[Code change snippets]
========================================

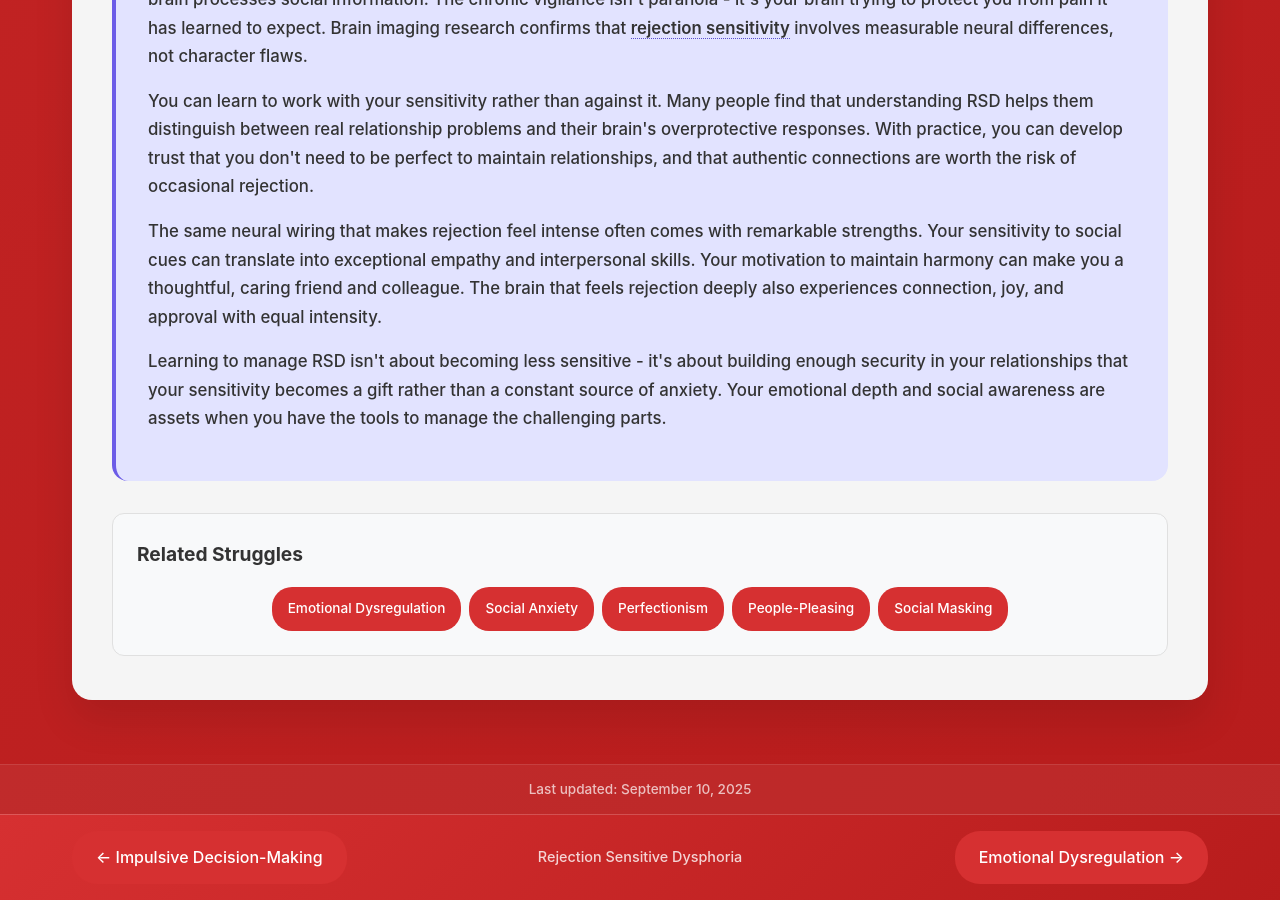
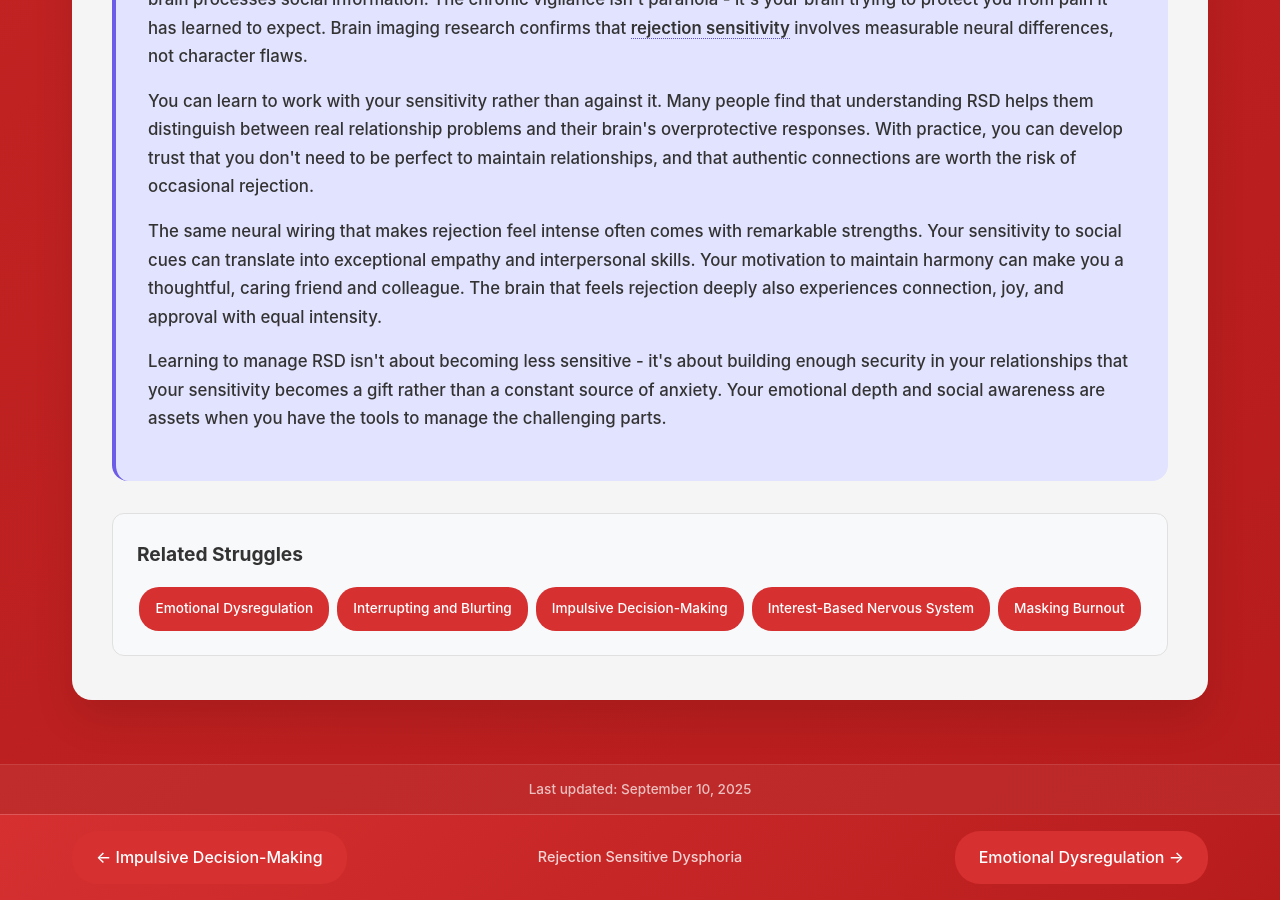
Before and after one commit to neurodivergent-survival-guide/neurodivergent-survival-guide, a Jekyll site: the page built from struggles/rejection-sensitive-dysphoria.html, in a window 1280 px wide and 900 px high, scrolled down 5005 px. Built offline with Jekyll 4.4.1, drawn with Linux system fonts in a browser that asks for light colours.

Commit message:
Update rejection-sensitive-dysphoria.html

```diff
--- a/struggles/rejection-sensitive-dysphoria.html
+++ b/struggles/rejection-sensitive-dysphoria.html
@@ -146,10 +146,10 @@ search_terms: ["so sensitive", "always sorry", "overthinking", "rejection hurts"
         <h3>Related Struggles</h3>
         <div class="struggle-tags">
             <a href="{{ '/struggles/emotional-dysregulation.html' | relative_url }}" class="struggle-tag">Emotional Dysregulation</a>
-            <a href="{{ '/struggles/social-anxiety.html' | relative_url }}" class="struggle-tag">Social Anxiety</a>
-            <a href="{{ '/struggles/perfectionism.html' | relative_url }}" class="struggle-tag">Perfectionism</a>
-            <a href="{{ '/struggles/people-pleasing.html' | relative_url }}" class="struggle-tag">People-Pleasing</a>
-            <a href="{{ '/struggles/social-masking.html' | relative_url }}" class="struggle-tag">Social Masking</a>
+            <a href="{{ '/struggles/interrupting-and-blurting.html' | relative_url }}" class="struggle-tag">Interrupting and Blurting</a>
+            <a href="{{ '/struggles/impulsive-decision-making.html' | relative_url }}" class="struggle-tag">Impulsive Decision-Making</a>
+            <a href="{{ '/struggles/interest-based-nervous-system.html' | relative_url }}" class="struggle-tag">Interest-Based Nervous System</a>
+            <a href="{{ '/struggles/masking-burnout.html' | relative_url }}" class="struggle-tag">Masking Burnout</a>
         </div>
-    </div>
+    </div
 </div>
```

========================================

» **WHAT TO PRODUCE**:
Looking at the entries above, report how many of their lines include "href", and add nothing else.

» **WRITTEN SOLUTION**:
9